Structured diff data
__________

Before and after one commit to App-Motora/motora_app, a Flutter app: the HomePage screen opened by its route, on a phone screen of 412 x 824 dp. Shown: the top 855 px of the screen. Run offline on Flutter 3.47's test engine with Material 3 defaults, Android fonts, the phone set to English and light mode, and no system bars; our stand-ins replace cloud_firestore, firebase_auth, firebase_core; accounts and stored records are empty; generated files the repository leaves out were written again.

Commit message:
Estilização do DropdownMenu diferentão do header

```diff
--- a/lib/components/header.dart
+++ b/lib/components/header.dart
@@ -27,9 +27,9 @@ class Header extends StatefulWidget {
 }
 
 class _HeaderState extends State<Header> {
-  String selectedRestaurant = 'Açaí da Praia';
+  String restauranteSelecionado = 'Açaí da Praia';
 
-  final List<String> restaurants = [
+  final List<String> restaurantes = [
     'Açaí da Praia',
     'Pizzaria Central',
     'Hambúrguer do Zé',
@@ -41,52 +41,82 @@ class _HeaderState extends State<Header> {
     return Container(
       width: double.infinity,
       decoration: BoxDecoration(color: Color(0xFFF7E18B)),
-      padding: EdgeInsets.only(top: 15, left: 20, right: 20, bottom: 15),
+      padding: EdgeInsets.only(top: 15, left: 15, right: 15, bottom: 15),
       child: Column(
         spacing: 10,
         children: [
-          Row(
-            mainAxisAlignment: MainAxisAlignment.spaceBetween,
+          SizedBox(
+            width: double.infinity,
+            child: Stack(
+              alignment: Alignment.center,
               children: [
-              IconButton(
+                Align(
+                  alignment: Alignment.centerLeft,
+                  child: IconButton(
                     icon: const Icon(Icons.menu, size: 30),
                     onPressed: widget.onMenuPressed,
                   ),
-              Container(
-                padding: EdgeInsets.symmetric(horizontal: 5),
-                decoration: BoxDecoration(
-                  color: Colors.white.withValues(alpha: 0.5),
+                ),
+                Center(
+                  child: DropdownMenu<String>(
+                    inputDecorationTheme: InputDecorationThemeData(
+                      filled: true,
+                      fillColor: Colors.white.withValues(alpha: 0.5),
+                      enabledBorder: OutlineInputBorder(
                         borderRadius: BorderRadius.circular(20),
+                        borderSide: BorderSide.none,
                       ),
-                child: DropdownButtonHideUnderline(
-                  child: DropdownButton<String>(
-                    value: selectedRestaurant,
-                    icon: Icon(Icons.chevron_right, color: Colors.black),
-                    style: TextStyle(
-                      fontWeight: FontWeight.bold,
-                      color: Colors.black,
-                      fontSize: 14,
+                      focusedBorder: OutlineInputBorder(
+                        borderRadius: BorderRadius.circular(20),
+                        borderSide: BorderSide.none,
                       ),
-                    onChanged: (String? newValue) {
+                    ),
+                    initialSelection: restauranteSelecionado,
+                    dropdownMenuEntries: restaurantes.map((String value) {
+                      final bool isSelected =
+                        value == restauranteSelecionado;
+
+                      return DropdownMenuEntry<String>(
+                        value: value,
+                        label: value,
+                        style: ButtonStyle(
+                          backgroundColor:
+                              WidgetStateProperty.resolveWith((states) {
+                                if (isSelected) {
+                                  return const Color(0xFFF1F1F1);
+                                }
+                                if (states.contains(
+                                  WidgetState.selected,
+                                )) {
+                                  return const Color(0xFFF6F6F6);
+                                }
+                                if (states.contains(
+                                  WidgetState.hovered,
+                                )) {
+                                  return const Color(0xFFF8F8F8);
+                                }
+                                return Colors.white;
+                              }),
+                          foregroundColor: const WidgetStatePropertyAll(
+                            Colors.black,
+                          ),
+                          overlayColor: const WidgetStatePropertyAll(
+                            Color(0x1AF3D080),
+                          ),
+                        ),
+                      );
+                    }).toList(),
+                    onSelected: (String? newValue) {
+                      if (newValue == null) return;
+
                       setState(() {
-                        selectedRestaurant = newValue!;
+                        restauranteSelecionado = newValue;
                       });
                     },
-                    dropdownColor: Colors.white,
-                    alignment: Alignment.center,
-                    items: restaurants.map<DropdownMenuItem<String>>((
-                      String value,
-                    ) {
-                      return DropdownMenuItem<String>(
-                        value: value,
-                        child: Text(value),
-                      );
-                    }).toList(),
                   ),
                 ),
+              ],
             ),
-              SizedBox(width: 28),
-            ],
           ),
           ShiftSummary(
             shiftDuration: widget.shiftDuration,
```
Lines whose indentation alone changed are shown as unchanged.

__________

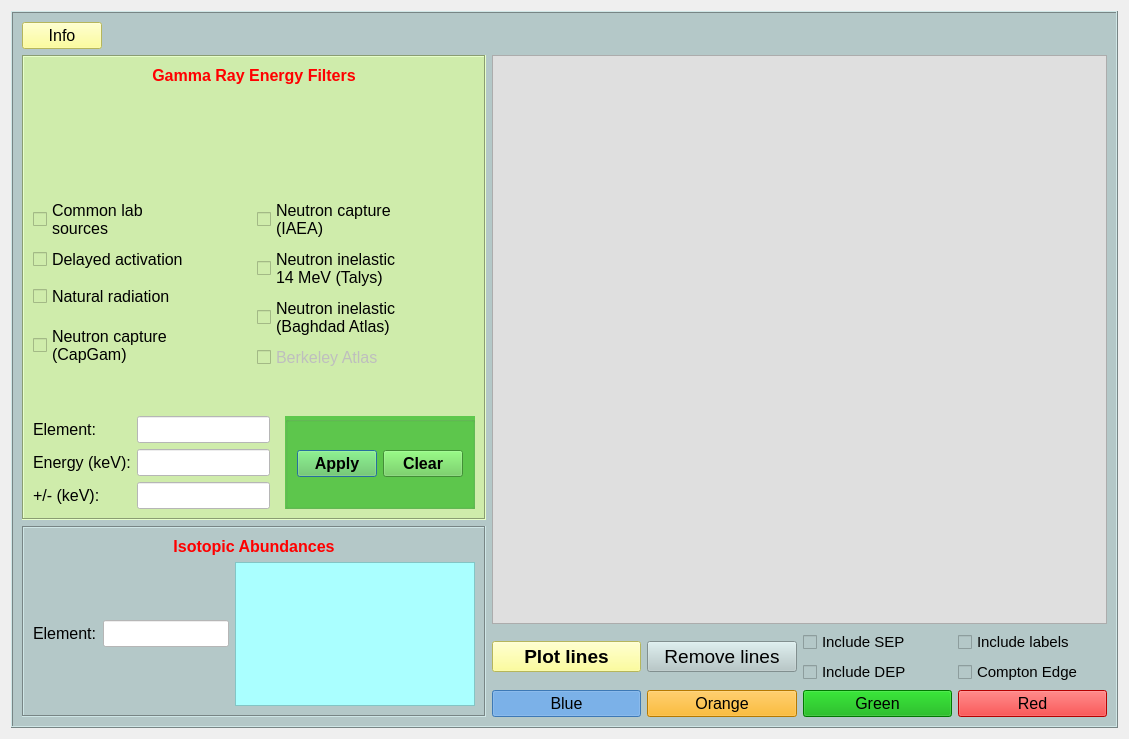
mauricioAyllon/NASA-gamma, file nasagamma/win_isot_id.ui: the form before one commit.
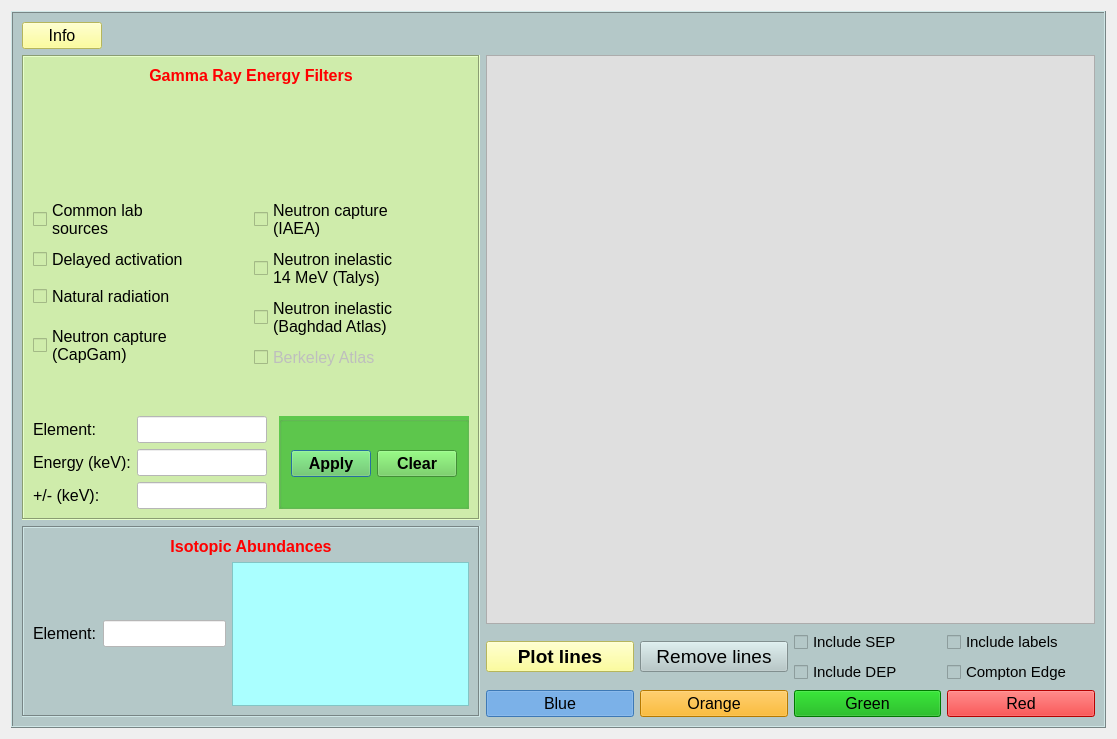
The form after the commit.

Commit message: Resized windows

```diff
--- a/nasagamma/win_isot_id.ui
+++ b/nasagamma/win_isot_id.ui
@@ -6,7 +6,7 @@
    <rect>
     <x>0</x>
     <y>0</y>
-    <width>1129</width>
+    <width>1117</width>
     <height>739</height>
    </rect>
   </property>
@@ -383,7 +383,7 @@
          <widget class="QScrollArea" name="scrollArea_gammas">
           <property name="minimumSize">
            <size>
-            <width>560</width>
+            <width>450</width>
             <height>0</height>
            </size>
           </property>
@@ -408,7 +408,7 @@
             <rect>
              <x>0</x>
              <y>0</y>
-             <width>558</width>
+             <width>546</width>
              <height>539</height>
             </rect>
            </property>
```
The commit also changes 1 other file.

__________

PROBLEM DESCRIPTION
Above are the records; copy every line in them that holds the word "newValue".

SOLUTION FOR THIS TASK
-                    onChanged: (String? newValue) {
+                    onSelected: (String? newValue) {
+                      if (newValue == null) return;
-                        selectedRestaurant = newValue!;
+                        restauranteSelecionado = newValue;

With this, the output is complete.